Jezebel and Delilah have plenty to teach contemporary Christian women, according to Bad Girls of the Bible and What We Can Learn from Them. In this self-help book, Liz Curtis Higgs tells fictionalized, contemporary stories based on the lives of biblical characters including Eve, Potiphar's Wife, and the Woman at the Well. In verse-by-verse commentary, Higgs summarizes each life's lessons and provides a list of questions for personal consideration or group discussion. The overall message of each chapter is the same: "Good Girls and Bad Girls both need a Savior. The goodness of your present life can't open the doors of heaven for you. The badness of your past life can't keep you out either." In its effort to turn readers' minds heavenward, Bad Girls draws a distinction between fun and joy. Associated with "fleshly pleasures," fun "is temporary at best; it's risky, even dangerous, at worst." Joy, on the other hand, is found in God's "gift of grace." Perhaps the book's greatest weakness is its inability to see that "fun," in many lives, is a holy and necessary means of attaining "joy." --
I really liked this look at some of the "bad" girls of the Bible. Liz Curtis Higgs begins the book by telling the story of a modern-day "bad" girl--herself, and then takes us through chapters on Eve, Lott's Wife, Potiphar's Wife, the woman at the well, Delilah, Sapphira, Rahab, Jezebal, Michal and the woman who washed Jesus' feet. Higgs takes the story of each of these Biblical women and translates it into a story set in the modern world. Eve is a young Savannah deb whose father has a beautiful garden, which contains a gazebo he has told her and her fiancee they are never to enter. Some slick guy convinces her to go in there, and while there, seduces her. Potiphar's wife is the trophy wife of a corporate executive. Lot's wife lives under Mt. St. Helen's and doesn't want to leave her home. The woman at the well is a barmaid. Rahab is a prostitute in San Francisco. After telling the modern story, Higgs takes the Biblical story verse by verse and talks about it, girlfriend to girlfriend. She talks about Potiphar's wife probably being bored, too idle. She mentions that the woman at the well was a social reject--and also that her decision to have so many husbands was probably and economic one. She calls Jezebel a "Queen with attitude".

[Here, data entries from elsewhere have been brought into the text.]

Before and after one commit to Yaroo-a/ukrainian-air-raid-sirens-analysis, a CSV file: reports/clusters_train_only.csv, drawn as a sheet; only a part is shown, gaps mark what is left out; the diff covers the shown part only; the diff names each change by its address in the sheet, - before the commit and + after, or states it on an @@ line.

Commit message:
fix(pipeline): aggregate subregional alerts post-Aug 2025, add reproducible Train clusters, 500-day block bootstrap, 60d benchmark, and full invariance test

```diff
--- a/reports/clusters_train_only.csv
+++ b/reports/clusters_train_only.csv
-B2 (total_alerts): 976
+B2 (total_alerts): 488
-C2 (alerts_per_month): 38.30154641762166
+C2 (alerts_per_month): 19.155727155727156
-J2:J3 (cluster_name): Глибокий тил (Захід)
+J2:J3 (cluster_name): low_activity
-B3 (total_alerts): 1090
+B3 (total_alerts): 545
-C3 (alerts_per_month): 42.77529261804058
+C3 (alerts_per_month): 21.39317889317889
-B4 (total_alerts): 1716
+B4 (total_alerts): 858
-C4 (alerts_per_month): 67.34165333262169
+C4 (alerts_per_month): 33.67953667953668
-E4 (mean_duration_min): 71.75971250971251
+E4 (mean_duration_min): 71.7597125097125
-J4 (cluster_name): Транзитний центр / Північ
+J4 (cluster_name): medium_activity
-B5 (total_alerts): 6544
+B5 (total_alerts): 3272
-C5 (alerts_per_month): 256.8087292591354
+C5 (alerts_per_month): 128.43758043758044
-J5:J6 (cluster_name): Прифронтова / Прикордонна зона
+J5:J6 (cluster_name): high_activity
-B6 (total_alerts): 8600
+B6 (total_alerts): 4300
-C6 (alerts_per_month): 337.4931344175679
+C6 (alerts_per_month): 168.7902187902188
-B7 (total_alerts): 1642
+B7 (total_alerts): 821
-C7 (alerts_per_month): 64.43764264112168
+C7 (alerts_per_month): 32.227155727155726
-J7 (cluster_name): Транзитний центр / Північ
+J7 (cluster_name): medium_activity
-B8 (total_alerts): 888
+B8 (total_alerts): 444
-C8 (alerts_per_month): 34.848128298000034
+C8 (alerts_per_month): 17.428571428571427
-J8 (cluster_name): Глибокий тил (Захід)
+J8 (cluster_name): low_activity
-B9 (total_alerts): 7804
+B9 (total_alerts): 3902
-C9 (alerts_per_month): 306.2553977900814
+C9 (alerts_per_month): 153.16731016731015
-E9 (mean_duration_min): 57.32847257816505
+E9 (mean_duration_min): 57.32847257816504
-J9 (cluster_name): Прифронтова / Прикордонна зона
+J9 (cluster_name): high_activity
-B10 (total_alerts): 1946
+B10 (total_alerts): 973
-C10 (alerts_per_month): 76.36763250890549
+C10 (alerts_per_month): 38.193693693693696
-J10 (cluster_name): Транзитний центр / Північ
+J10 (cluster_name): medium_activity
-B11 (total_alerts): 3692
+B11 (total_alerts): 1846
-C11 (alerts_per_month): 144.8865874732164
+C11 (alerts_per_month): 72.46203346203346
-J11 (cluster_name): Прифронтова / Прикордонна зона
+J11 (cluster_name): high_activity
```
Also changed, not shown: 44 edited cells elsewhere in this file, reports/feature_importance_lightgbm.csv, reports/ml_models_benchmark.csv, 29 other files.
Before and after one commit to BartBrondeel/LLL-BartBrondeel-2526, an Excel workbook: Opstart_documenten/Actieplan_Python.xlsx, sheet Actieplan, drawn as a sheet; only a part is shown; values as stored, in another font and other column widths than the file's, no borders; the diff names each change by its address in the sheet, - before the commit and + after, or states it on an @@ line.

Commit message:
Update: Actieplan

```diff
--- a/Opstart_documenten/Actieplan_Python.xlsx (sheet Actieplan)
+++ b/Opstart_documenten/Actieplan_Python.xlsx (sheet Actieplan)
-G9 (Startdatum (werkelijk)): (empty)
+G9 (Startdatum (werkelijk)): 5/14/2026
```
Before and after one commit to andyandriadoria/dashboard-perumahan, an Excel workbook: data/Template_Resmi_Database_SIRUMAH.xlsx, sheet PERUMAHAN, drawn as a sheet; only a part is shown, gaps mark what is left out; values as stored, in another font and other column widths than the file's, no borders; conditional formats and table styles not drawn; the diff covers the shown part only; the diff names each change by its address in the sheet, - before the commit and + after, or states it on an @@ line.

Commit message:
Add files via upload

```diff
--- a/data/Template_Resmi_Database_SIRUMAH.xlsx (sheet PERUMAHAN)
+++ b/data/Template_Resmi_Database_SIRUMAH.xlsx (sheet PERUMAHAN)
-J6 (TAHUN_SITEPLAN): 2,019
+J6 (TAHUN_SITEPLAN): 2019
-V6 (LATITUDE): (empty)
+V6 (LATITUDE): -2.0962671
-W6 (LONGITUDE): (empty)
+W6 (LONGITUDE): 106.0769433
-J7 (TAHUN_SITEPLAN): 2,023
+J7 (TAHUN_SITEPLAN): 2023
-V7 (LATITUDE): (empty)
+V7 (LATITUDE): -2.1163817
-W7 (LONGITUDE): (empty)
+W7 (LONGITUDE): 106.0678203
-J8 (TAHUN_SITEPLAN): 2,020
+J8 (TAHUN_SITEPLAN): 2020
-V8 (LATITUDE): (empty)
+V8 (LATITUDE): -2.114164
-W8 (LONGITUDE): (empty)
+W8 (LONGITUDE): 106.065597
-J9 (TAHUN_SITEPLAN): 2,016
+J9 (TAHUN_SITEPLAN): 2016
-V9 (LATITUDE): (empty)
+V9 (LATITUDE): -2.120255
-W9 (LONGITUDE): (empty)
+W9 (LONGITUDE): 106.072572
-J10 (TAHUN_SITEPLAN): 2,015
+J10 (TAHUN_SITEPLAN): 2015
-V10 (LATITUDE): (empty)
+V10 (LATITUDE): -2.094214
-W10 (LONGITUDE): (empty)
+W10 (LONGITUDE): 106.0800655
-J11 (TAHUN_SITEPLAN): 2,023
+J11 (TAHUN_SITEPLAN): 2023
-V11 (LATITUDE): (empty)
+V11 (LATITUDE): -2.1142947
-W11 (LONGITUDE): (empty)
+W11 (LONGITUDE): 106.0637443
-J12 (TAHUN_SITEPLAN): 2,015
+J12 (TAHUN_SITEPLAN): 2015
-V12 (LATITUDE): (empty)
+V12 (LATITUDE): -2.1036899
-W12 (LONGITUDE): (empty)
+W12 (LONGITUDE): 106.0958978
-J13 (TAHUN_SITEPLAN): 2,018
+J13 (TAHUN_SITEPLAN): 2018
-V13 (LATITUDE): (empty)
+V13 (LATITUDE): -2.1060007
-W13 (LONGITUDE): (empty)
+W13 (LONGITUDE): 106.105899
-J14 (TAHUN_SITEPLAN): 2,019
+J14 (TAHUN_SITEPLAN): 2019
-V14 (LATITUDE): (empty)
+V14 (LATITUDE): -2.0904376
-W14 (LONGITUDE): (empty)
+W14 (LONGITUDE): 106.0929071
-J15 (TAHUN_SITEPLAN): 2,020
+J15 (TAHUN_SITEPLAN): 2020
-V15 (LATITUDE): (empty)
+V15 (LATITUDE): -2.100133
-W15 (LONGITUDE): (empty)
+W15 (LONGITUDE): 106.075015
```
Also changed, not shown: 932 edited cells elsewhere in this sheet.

Higgs concludes each chapter with lessons we can learn from the "bad girl", and some "Good Girl Thoughts Worth Considering", which are basically reflection/discussion questions.
Higgs is not Catholic so specifically Catholic interpretations are, of course, missing. There is mention of repenting from your sins, for example, but nothing about going to confession. Still, I don't recall anything that was particularly anti-Catholic.
I'd like to thank the publisher from making a review copy available via their Blogging for Books program. Grade: A.